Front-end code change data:
···
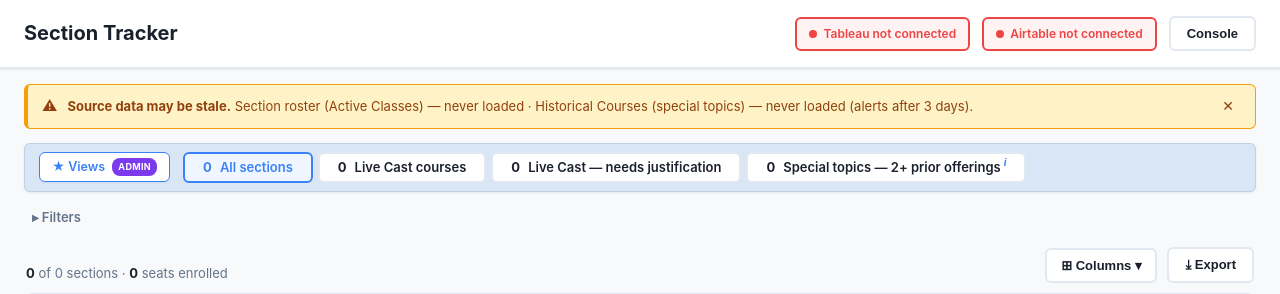
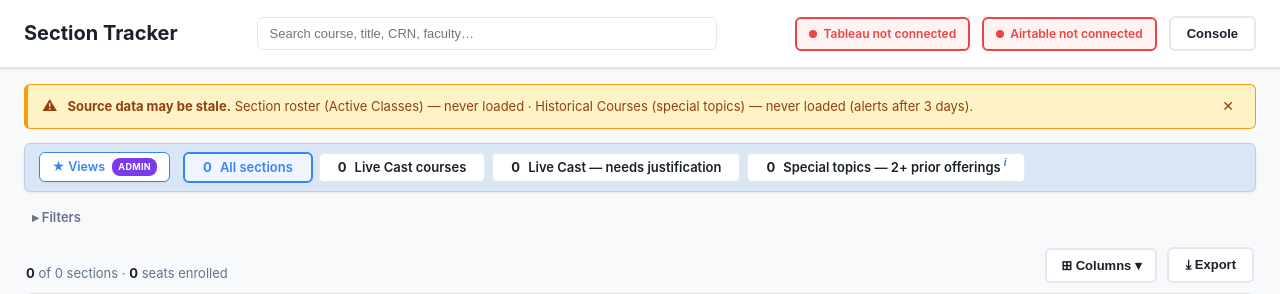
Before and after one commit to wmeleis/section-tracker, a Flask app: page / in a window 1280 px wide. Shown: the top 294 px of the page. Run offline with Flask 3, Linux system fonts and the light colour scheme; data that the repository does not hold is empty.

Commit message:
Move Search to the top line (header search bar)
Relocated #f-search out of the collapsible Filters panel into an always-visible
header search bar between the title and the connection badges.

Co-Authored-By: Claude Opus 4.8 <noreply@anthropic.com>

```diff
--- a/static/style.css
+++ b/static/style.css
@@ -19,6 +19,9 @@ header{background:var(--surface);border-bottom:1px solid var(--border);padding:1
 .freshness-row .last-updated{font-size:11px;font-weight:400;color:#aab2bd;letter-spacing:normal;white-space:nowrap}
 header h1{font-size:20px;font-weight:700;color:var(--text)}
 .subtitle{font-size:13px;color:var(--text-secondary);margin-left:12px}
+.header-search{flex:1 1 260px;max-width:460px;min-width:170px}
+.header-search input{width:100%;padding:8px 12px;border:1px solid var(--border);border-radius:6px;font-size:13px;color:var(--text);background:#fff}
+.header-search input:focus{outline:none;border-color:var(--accent);box-shadow:0 0 0 2px rgba(59,130,246,.15)}
 .header-right{display:flex;align-items:center;gap:12px;flex:0 0 auto;flex-wrap:wrap}
 .badge-dot{font-size:12px;display:inline-flex;align-items:center;gap:5px;color:var(--text-secondary)}
 .badge-dot .dot{width:8px;height:8px;border-radius:50%;background:var(--pending)}
--- a/templates/dashboard.html
+++ b/templates/dashboard.html
@@ -17,6 +17,9 @@
         <span id="last-updated" class="last-updated"></span>
         <span id="app-build" class="last-updated"></span>
       </div>
+    </div>
+    <div class="header-search">
+      <input type="text" id="f-search" placeholder="Search course, title, CRN, faculty…">
     </div>
     <div class="header-right">
       <button class="conn-btn" id="tableau-status" onclick="checkTableau()" title="Tableau (data source) connection — click to re-check"><span class="dot"></span><span id="tableau-status-label">Checking…</span></button>
@@ -85,7 +88,6 @@
         <div class="filter-group"><label>College</label><select id="f-college"><option value="">All</option></select></div>
         <div class="filter-group"><label>Campus</label><select id="f-campus"><option value="">All</option></select></div>
         <div class="filter-group"><label>Subject</label><select id="f-subject"><option value="">All</option></select></div>
-        <div class="filter-group"><label>Search</label><input type="text" id="f-search" placeholder="course, title, CRN, faculty…"></div>
         <button class="header-secondary-btn" onclick="clearFilters()">Clear</button>
       </div>
     </div>
```
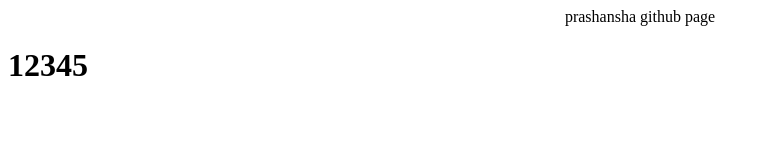
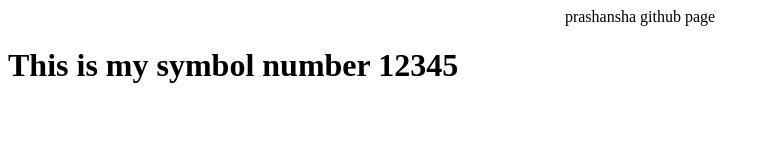
Before and after one commit to prashansha005/github-pages, a plain HTML site: page index.html in a window 1280 px wide. Shown: the whole page, without its empty margins (0-770 px from the left). Drawn offline with Linux system fonts and the light colour scheme.

Commit message:
Update index.html

```diff
--- a/index.html
+++ b/index.html
@@ -6,6 +6,6 @@
     <center>prashansha github page</center>
   </body>
   <h1>
-    12345
+     This is my symbol number 12345
   </h1>
 </html>
```
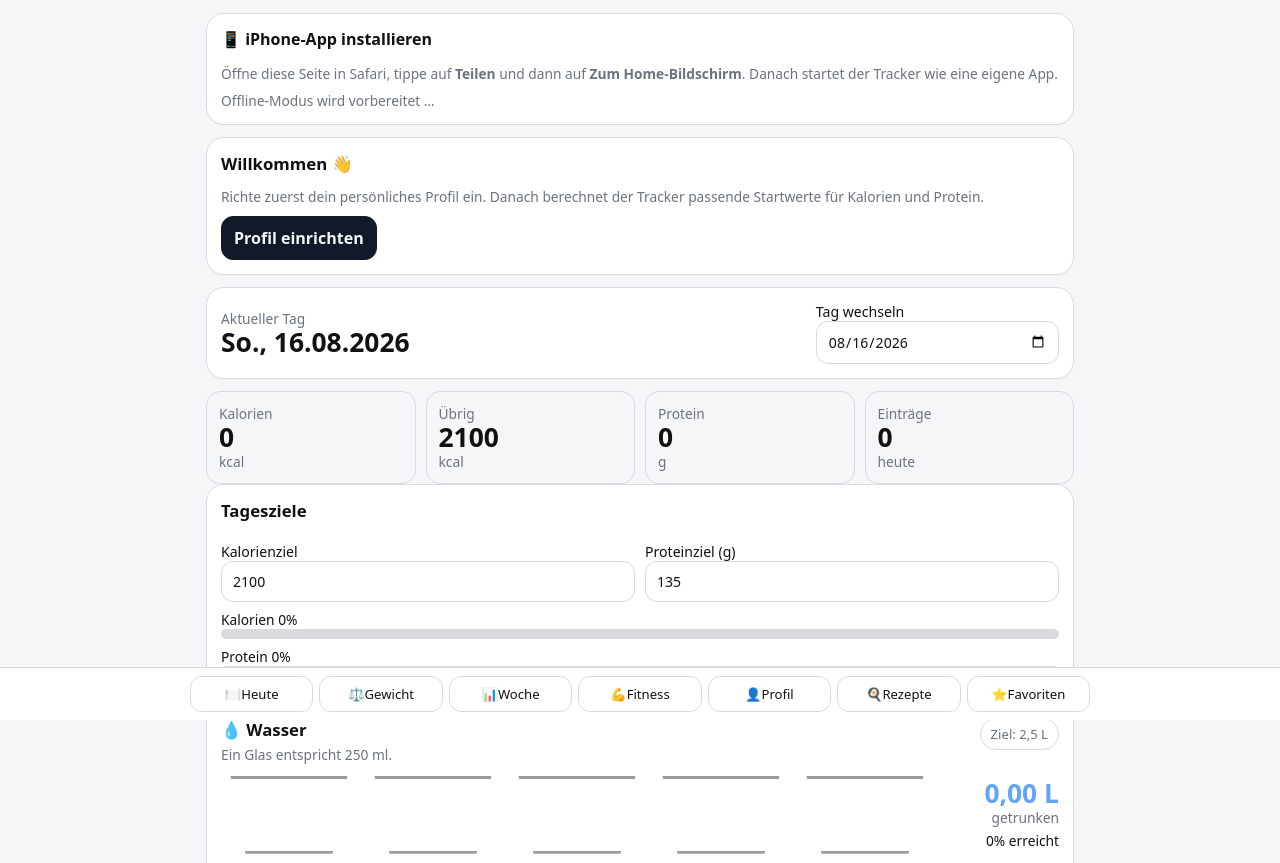
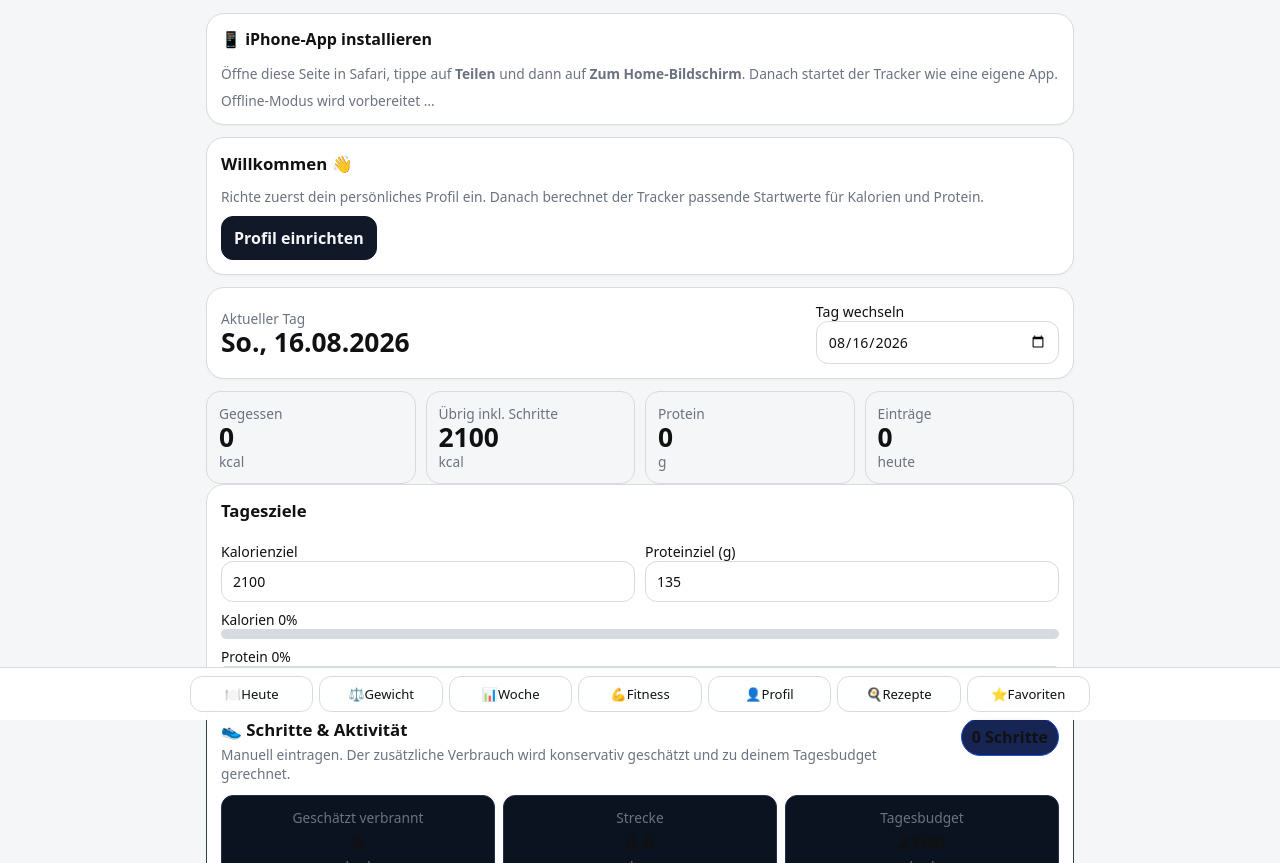
Before and after one commit to mfischer139-a11y/-mein-kalorientracker, a plain HTML site: page index.html in a window 1280 px wide. Shown: the part 80-943 px from the top of the page. Drawn offline with Linux system fonts and the light colour scheme.

Commit message:
Update Index.html

```diff
--- a/index.html
+++ b/index.html
@@ -140,6 +140,9 @@ button.danger{border-color:#b91c1c;color:#b91c1c}
 .daily-claim[disabled]{opacity:.55;cursor:default}
 .daily-rule{margin-top:9px;color:var(--muted);font-size:.82rem;line-height:1.35}
 
+
+.steps-card{border-color:#334155}.steps-head{display:flex;justify-content:space-between;gap:12px;align-items:flex-start}.steps-pill{background:#172554;border:1px solid #1d4ed8;border-radius:999px;padding:7px 10px;font-weight:800;white-space:nowrap}.steps-grid{display:grid;grid-template-columns:repeat(3,1fr);gap:8px;margin-top:12px}.steps-stat{background:#0b1220;border:1px solid #243047;border-radius:12px;padding:10px;text-align:center}.steps-stat strong{display:block;font-size:20px}.steps-controls{display:grid;grid-template-columns:1fr auto;gap:8px;margin-top:12px}.steps-controls input{margin:0}.steps-note{margin-top:9px;font-size:12px;color:var(--muted)}
+@media(max-width:560px){.steps-grid{grid-template-columns:1fr 1fr}.steps-stat:last-child{grid-column:1/-1}}
 </style>
 <script src="https://cdn.jsdelivr.net/npm/html5-qrcode@2.3.8/html5-qrcode.min.js"></script>
 </head>
@@ -181,8 +184,8 @@ button.danger{border-color:#b91c1c;color:#b91c1c}
     </div>
 
     <div class="grid four">
-      <div class="metric"><div class="muted small">Kalorien</div><div class="big" id="totalCal">0</div><div class="small muted">kcal</div></div>
-      <div class="metric"><div class="muted small">Übrig</div><div class="big" id="remainingCal">2100</div><div class="small muted">kcal</div></div>
+      <div class="metric"><div class="muted small">Gegessen</div><div class="big" id="totalCal">0</div><div class="small muted">kcal</div></div>
+      <div class="metric"><div class="muted small">Übrig inkl. Schritte</div><div class="big" id="remainingCal">2100</div><div class="small muted">kcal</div></div>
       <div class="metric"><div class="muted small">Protein</div><div class="big" id="totalProt">0</div><div class="small muted">g</div></div>
       <div class="metric"><div class="muted small">Einträge</div><div class="big" id="entryCount">0</div><div class="small muted">heute</div></div>
     </div>
@@ -197,6 +200,14 @@ button.danger{border-color:#b91c1c;color:#b91c1c}
       <div class="small" style="margin-top:8px">Protein <span id="protPct"></span></div><div class="bar"><div id="protBar"></div></div>
     </div>
 
+
+    <div class="card steps-card">
+      <div class="steps-head"><div><h2 style="margin-bottom:4px">👟 Schritte & Aktivität</h2><div class="small muted">Manuell eintragen. Der zusätzliche Verbrauch wird konservativ geschätzt und zu deinem Tagesbudget gerechnet.</div></div><div class="steps-pill"><span id="stepsToday">0</span> Schritte</div></div>
+      <div class="steps-grid"><div class="steps-stat"><span class="small muted">Geschätzt verbrannt</span><strong id="stepsCalories">0</strong><span class="small muted">kcal</span></div><div class="steps-stat"><span class="small muted">Strecke</span><strong id="stepsDistance">0,0</strong><span class="small muted">km</span></div><div class="steps-stat"><span class="small muted">Tagesbudget</span><strong id="stepsBudget">2100</strong><span class="small muted">kcal</span></div></div>
+      <div class="steps-controls"><input id="stepsInput" type="number" min="0" max="100000" step="100" inputmode="numeric" placeholder="z. B. 7500"><button id="saveSteps" class="primary" type="button">Schritte speichern</button></div>
+      <div class="actions" style="margin-top:8px"><button id="stepsPlus1000" type="button">+ 1.000</button><button id="stepsMinus1000" type="button">− 1.000</button></div>
+      <div class="steps-note">Die Schätzung nutzt dein Profilgewicht (falls vorhanden). Sie ist ein Richtwert, kein medizinisch genauer Messwert. Automatische Schrittübernahme kann später ergänzt werden.</div>
+    </div>
 
     <div class="card water-card">
       <div class="water-head">
@@ -722,8 +733,9 @@ function load(){
 }
 function save(){localStorage.setItem(KEY,JSON.stringify(data))}
 function day(date=selectedDate){
-  if(!data.days[date]) data.days[date]={entries:[],waterMl:0};
+  if(!data.days[date]) data.days[date]={entries:[],waterMl:0,steps:0};
   if(typeof data.days[date].waterMl!=='number') data.days[date].waterMl=0;
+  if(typeof data.days[date].steps!=='number') data.days[date].steps=0;
   return data.days[date];
 }
 function fmtDate(iso){
@@ -740,8 +752,9 @@ function renderToday(){
   document.getElementById('goalCal').value=data.goalCal;
   document.getElementById('goalProt').value=data.goalProt;
   const entries=day().entries, s=sumEntries(entries);
+  const stepBurn=estimatedStepCalories(day().steps||0);
   document.getElementById('totalCal').textContent=Math.round(s.cal);
-  document.getElementById('remainingCal').textContent=Math.round(data.goalCal-s.cal);
+  document.getElementById('remainingCal').textContent=Math.round(data.goalCal+stepBurn-s.cal);
   document.getElementById('totalProt').textContent=round1(s.prot);
   document.getElementById('entryCount').textContent=entries.length;
   const cp=Math.round(s.cal/data.goalCal*100), pp=Math.round(s.prot/data.goalProt*100);
@@ -750,6 +763,7 @@ function renderToday(){
   document.getElementById('calBar').style.width=Math.min(cp,100)+'%';
   document.getElementById('protBar').style.width=Math.min(pp,100)+'%';
 
+  renderSteps();
   renderWater();
   renderDailyChallenge();
 
@@ -818,6 +832,34 @@ function addEntry(e){
   rememberMeal(e);
   save();renderAll();
 }
+function estimatedStepCalories(steps){
+  steps=Math.max(0,+steps||0);
+  const weight=Math.max(45,Math.min(180,+data.profile?.weight||75));
+  // conservative walking estimate: about 0.0005 kcal per kg per step
+  return Math.round(steps*weight*0.0005);
+}
+function estimatedStepDistance(steps){
+  const height=Math.max(140,Math.min(210,+data.profile?.height||175));
+  const strideM=height*0.00414;
+  return Math.max(0,+steps||0)*strideM/1000;
+}
+function renderSteps(){
+  const d=day(), steps=Math.max(0,Math.round(+d.steps||0));
+  const burn=estimatedStepCalories(steps);
+  document.getElementById('stepsToday').textContent=steps.toLocaleString('de-DE');
+  document.getElementById('stepsCalories').textContent=burn;
+  document.getElementById('stepsDistance').textContent=estimatedStepDistance(steps).toLocaleString('de-DE',{minimumFractionDigits:1,maximumFractionDigits:1});
+  document.getElementById('stepsBudget').textContent=Math.round((+data.goalCal||2100)+burn);
+  document.getElementById('stepsInput').value=steps||'';
+}
+function setSteps(value){
+  day().steps=Math.max(0,Math.min(100000,Math.round(+value||0)));
+  save();renderToday();
+}
+document.getElementById('saveSteps').onclick=()=>setSteps(document.getElementById('stepsInput').value);
+document.getElementById('stepsPlus1000').onclick=()=>setSteps((day().steps||0)+1000);
+document.getElementById('stepsMinus1000').onclick=()=>setSteps((day().steps||0)-1000);
+
 function renderWater(){
   const d=day();
   const goal=2500;
```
···
WHAT IS BEING ASKED
Lines containing the word "Protein": copy every one of them from the records above.

TASK RESULT
       <div class="metric"><div class="muted small">Protein</div><div class="big" id="totalProt">0</div><div class="small muted">g</div></div>
       <div class="small" style="margin-top:8px">Protein <span id="protPct"></span></div><div class="bar"><div id="protBar"></div></div>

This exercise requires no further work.